My last post was relatively analytics-heavy, which is not exactly what I'm aiming for here on the blog. While I was able to accurately predict an inmate's bond amount, it was probably not the most digestible information, and in reality represented just one piece of the complex view into the local inmate population.
What if we could take a step back and gain a different perspective?
Similar to how I used text mining techniques in part three to group the arrest descriptions into higher-level buckets of similar arrest types, I can identify naturally occurring, relatively homogeneous groups of inmates using the information at my disposal.
As with last time, I don't know how many groups best describe the data, so I tried a variety of solutions, trying out 2 to 20 groups and finding a solution where the groups start to become very similar without creating more groups than we can handle. Of course, the more groups created, the more homogeneous each group will be. After all, if each data point were in its own "group", then each "group" would be perfectly defined. In the trials that I ran, I found a 5-group solution to strike the right balance between similarity within groups and number of groups created.
The below graphic summarizes the inmates profiles that my process identified, as well as the number of inmates assigned to each. Please forgive my terrible Canva skills.
Interestingly, three out of five profiles were white, only one was female, and all but two fell under the "misc" arrest type. The two non-white profiles could basically be called "young black men" and "middle-aged black men", although the latter is a pretty small group, having just 32 inmates.
Essentially we are seeing some of the most common combinations of age, race, sex, and arrest type, which are necessarily going to include respective attributes that were the most common. For example, we had very few inmates over the age of 60, so we wouldn't expect to see a group that includes that age range in its definition unless we expanded to a large number of groups. This makes sense and is consistent with the results of my data exploration from part two.
This process does assign every inmate to one of the five groups, so those older inmates--as well as inmates from other races and inmates who committed crimes from other categories--are mixed in with the "closest" group, as defined by the algorithm. That is one of the imperfections of such a process, and a compromise that we often have to make in analytics: accuracy vs. usability. This analysis is less accurate than last week's, but much easier to understand.

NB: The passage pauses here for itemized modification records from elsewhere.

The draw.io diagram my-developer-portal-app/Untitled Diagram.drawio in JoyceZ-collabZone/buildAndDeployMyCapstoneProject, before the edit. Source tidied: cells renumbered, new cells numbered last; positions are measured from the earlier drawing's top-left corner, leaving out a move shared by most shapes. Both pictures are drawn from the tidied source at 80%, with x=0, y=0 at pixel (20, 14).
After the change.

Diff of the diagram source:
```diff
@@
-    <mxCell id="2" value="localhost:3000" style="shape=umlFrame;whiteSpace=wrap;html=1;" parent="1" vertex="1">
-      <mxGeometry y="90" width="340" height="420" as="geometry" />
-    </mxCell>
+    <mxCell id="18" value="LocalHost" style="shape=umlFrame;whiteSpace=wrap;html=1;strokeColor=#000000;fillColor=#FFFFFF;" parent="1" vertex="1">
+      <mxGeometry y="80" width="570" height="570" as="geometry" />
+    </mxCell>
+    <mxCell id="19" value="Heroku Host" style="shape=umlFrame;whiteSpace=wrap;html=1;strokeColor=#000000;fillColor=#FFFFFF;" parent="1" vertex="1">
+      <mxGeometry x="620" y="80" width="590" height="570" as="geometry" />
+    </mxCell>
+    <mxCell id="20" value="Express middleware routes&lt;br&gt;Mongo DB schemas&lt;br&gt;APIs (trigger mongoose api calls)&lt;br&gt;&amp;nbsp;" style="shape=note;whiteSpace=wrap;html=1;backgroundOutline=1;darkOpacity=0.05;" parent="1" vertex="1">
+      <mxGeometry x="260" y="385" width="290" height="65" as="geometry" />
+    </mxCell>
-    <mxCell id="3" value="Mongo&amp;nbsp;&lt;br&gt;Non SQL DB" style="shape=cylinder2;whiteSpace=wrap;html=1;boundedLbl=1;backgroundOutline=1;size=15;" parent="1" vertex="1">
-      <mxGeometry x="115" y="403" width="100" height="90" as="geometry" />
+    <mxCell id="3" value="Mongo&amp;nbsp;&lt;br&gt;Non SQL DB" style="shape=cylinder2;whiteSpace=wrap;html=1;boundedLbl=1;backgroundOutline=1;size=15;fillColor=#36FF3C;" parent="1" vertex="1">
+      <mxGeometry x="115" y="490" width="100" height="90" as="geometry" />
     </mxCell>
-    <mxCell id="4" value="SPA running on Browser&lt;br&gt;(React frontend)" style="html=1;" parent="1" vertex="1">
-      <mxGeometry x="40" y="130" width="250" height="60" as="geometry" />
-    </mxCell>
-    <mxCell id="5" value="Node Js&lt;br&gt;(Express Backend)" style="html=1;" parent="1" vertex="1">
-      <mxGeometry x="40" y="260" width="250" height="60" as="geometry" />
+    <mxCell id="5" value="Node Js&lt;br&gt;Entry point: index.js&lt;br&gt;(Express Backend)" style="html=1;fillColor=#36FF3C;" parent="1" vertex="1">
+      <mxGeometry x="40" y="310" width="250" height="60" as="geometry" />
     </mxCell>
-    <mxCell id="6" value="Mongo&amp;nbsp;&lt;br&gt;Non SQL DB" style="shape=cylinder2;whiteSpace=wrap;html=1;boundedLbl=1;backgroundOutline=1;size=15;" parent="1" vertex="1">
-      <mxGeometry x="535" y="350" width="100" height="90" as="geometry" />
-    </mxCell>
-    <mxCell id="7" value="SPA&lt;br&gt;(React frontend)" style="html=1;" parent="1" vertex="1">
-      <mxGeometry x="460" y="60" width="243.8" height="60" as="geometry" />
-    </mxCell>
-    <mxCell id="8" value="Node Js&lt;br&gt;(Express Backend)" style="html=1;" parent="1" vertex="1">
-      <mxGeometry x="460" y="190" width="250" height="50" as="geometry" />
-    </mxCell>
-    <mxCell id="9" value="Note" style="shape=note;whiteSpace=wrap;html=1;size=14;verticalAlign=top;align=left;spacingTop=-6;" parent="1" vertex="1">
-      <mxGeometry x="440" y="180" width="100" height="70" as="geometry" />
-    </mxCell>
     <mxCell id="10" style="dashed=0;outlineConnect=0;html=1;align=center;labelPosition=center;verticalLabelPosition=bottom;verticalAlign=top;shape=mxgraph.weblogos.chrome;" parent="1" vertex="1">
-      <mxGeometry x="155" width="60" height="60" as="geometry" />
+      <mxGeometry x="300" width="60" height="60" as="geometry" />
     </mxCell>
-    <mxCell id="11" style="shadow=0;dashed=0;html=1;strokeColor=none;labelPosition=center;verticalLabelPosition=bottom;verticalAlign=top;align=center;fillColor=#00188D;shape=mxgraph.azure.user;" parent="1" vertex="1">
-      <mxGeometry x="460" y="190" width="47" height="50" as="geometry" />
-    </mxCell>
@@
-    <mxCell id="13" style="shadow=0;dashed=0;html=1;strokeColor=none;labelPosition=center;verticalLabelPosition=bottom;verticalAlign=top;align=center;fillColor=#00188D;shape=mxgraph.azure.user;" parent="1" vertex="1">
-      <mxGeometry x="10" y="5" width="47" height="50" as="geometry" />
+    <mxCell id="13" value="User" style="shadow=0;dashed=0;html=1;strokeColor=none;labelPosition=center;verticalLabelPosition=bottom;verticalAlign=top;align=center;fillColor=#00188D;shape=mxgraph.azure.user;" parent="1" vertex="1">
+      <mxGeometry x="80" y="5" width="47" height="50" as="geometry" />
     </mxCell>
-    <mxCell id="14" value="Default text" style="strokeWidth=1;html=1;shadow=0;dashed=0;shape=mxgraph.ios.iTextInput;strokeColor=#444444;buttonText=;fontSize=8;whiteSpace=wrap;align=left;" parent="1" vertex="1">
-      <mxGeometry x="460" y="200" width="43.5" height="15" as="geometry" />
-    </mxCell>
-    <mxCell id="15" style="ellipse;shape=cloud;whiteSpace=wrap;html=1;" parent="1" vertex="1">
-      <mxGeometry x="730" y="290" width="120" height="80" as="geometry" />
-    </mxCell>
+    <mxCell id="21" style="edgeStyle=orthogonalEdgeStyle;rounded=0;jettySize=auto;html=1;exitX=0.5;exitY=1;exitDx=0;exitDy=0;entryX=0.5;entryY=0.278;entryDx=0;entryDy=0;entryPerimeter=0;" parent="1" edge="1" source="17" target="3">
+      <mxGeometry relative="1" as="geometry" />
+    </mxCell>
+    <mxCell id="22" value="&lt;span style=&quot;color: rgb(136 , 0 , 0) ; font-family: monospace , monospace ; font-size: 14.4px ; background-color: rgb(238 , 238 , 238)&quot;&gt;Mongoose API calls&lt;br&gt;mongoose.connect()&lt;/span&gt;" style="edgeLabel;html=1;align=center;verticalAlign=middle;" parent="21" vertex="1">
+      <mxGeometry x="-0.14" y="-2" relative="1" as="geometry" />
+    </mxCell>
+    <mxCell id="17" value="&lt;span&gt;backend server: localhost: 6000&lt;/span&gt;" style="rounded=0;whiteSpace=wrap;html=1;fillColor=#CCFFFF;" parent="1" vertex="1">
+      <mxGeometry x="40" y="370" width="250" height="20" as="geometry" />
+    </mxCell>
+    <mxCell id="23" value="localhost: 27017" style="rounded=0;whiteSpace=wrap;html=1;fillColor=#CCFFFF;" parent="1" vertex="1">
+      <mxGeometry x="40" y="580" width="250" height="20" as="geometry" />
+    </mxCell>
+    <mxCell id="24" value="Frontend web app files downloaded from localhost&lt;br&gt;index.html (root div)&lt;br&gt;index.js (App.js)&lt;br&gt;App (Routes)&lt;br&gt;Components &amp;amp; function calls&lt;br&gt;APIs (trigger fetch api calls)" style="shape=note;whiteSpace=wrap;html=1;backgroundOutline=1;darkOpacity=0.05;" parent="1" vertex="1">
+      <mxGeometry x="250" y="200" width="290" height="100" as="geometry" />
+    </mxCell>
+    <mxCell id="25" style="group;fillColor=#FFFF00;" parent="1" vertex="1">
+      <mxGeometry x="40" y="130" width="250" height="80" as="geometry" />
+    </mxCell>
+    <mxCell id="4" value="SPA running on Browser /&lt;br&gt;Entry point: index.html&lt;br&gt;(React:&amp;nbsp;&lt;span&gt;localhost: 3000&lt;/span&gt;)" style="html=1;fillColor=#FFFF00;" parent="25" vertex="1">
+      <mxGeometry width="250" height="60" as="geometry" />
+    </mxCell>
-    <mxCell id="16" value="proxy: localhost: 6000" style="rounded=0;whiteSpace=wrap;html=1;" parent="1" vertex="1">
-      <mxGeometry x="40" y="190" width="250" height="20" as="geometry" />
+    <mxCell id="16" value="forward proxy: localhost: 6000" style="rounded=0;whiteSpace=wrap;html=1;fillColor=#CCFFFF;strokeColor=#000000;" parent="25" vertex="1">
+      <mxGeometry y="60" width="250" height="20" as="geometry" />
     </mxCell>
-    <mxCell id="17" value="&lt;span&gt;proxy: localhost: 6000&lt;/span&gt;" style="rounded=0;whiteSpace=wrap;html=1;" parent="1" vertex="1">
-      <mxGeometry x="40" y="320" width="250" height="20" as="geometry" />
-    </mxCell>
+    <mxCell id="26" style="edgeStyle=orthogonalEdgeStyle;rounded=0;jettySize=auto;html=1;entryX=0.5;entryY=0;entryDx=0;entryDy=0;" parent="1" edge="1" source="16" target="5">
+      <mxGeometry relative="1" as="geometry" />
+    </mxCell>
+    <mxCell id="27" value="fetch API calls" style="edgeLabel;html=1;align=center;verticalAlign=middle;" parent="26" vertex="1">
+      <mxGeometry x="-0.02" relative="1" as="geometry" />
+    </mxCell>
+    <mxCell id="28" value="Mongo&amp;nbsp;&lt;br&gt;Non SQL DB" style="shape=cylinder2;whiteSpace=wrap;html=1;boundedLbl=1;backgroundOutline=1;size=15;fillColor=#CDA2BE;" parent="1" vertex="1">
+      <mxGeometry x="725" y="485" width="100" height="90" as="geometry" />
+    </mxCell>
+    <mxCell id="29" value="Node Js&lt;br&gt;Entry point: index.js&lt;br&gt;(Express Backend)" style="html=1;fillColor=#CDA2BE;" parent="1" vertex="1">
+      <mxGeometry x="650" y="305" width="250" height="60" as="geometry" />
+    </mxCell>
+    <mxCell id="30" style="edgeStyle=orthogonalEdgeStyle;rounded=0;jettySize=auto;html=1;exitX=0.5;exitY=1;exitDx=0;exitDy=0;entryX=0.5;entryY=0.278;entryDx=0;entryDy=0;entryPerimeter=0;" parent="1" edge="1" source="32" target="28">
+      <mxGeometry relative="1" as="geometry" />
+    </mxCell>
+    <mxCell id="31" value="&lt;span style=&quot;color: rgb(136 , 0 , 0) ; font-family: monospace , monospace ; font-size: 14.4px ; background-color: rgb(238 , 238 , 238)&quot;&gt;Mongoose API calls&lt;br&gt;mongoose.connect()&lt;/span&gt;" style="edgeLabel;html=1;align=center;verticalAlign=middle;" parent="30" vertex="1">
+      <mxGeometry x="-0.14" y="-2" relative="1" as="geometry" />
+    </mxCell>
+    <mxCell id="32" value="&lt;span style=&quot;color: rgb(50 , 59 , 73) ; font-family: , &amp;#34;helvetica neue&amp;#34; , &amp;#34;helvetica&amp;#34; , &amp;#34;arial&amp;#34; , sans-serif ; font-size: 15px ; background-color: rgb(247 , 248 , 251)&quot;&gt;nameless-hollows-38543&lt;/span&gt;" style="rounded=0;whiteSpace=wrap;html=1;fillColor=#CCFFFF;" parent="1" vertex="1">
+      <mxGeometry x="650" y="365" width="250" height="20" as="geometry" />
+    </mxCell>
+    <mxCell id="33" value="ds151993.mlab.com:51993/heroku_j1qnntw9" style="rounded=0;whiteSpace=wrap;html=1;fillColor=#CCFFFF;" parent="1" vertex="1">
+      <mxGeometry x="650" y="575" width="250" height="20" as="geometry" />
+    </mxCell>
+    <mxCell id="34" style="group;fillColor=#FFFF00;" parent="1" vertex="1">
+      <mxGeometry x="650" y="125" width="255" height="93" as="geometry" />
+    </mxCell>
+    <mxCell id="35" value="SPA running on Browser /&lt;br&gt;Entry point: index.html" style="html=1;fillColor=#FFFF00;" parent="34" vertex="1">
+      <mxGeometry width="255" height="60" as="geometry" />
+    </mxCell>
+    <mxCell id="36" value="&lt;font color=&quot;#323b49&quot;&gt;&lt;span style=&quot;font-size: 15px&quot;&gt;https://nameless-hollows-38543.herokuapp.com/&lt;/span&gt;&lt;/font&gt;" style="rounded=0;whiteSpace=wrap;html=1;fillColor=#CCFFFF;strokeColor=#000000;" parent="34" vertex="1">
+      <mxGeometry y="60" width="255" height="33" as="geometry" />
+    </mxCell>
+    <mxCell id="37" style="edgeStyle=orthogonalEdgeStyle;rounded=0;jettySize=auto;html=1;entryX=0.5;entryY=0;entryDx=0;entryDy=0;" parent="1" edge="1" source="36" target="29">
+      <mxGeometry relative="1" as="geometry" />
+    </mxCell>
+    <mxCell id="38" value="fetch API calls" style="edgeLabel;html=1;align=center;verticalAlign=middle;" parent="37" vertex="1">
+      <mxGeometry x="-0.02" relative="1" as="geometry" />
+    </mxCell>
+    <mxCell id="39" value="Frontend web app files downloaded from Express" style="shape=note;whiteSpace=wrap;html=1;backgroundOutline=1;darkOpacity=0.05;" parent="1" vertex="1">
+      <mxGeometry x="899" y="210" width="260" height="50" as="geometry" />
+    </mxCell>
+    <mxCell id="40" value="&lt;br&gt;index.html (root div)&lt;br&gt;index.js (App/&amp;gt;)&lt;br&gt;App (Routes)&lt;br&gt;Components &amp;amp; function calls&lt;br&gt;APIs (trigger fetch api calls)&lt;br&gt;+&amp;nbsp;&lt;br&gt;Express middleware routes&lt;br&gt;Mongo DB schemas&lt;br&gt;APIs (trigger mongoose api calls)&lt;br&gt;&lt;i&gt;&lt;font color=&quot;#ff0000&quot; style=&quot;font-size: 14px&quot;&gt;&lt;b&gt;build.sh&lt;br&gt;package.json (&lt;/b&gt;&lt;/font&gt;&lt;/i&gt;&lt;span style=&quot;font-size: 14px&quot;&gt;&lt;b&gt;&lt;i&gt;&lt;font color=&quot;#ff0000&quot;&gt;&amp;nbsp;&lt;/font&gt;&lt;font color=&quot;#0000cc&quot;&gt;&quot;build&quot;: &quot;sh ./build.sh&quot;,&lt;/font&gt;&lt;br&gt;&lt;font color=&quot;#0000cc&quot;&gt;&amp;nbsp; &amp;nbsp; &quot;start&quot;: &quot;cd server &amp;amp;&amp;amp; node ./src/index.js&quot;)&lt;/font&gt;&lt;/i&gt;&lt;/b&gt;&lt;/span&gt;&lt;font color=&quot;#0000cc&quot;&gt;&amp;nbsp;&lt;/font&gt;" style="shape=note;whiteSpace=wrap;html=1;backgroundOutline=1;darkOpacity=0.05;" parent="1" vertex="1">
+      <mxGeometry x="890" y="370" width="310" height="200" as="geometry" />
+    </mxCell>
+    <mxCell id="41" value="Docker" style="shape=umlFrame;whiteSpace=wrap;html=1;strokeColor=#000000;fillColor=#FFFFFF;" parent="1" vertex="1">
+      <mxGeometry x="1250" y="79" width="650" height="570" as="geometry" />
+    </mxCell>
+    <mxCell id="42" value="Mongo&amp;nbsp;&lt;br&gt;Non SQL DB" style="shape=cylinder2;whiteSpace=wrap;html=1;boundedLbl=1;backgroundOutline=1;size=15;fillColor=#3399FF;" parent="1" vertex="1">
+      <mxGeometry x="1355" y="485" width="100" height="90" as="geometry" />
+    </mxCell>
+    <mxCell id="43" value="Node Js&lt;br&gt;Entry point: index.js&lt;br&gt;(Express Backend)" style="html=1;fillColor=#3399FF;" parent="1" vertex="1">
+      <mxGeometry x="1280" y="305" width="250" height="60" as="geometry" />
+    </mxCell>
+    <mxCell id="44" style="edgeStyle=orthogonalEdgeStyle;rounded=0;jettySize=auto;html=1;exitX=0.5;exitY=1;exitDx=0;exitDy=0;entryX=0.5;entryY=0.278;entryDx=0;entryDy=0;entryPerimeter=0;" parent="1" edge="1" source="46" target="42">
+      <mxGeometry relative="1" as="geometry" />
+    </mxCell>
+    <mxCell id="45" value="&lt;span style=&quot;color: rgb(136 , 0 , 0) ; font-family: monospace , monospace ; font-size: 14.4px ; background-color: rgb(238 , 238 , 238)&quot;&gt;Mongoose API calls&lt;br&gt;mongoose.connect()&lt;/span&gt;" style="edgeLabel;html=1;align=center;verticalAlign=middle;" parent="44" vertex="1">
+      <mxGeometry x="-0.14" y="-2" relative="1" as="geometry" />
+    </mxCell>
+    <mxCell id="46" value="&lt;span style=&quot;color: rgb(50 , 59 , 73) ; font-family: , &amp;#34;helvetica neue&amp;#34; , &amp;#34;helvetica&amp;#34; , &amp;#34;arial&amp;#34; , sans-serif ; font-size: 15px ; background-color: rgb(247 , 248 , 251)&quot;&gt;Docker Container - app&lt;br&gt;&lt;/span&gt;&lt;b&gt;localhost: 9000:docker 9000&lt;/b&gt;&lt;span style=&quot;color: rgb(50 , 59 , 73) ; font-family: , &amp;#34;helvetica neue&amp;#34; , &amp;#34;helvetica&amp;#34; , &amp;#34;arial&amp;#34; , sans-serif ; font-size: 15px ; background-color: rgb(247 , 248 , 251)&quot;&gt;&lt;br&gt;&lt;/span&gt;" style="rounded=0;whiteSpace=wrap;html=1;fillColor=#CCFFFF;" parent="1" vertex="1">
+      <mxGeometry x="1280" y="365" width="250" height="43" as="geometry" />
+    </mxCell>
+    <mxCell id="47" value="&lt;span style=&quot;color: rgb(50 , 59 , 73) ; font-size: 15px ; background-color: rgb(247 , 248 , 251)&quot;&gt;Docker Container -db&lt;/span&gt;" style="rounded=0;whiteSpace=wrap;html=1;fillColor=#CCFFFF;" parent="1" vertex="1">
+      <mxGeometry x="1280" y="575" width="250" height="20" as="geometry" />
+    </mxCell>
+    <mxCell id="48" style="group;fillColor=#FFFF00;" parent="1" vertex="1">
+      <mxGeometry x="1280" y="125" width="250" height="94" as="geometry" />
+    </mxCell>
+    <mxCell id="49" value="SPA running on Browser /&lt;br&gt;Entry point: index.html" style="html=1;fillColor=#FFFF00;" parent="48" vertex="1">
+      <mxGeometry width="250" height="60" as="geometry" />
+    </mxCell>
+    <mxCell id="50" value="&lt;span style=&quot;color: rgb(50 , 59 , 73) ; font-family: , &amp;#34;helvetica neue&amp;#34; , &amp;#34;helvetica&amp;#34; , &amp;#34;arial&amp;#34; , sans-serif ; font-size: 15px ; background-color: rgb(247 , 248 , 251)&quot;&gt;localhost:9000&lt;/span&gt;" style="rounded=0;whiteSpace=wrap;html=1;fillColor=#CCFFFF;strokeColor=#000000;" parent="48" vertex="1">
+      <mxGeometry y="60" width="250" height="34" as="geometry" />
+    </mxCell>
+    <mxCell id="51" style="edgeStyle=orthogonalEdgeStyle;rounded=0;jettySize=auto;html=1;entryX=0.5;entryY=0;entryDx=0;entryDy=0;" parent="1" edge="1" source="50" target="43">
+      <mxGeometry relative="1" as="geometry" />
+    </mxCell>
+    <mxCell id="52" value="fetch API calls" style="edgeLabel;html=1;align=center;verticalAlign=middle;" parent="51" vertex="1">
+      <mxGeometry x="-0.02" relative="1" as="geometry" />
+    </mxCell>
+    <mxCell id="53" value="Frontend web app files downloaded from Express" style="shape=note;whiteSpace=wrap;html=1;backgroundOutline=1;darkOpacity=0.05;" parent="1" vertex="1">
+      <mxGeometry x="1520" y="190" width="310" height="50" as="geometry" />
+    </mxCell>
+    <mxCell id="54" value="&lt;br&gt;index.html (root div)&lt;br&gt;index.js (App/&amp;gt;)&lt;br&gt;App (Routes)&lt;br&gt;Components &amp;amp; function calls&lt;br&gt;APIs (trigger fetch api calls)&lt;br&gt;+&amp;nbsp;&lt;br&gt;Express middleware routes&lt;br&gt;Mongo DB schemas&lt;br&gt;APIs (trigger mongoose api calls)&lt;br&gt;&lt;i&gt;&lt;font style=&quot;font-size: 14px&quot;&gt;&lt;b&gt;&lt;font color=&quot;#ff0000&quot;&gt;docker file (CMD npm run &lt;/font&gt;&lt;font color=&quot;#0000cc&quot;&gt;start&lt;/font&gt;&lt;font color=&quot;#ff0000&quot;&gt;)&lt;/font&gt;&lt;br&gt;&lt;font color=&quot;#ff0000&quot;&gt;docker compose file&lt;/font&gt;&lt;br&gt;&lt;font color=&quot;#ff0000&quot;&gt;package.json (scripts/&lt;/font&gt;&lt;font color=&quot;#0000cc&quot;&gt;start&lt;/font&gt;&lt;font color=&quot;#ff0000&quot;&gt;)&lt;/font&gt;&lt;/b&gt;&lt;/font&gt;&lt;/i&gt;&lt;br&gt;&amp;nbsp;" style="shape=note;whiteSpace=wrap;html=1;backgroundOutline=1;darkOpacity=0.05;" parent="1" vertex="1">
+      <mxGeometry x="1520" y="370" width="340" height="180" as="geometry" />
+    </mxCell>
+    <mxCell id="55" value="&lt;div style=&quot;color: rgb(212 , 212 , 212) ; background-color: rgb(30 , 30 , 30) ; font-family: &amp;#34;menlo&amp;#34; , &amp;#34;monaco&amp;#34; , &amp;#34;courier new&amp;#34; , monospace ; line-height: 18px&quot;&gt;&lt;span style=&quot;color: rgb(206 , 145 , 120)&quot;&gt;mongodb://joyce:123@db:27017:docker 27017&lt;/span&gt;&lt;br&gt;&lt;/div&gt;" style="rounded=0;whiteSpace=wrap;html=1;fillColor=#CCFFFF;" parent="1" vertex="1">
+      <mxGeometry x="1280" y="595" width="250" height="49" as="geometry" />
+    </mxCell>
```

This, at long last, concludes my month-long series on Polk County inmate data. Between web scraping, data exploration, text mining, binary and linear modeling, and now clustering, I certainly learned a lot about the local inmate population. I hope you learned something too.
Want to try something like this on your own data? Head over to the code page for the source code behind each step of this project!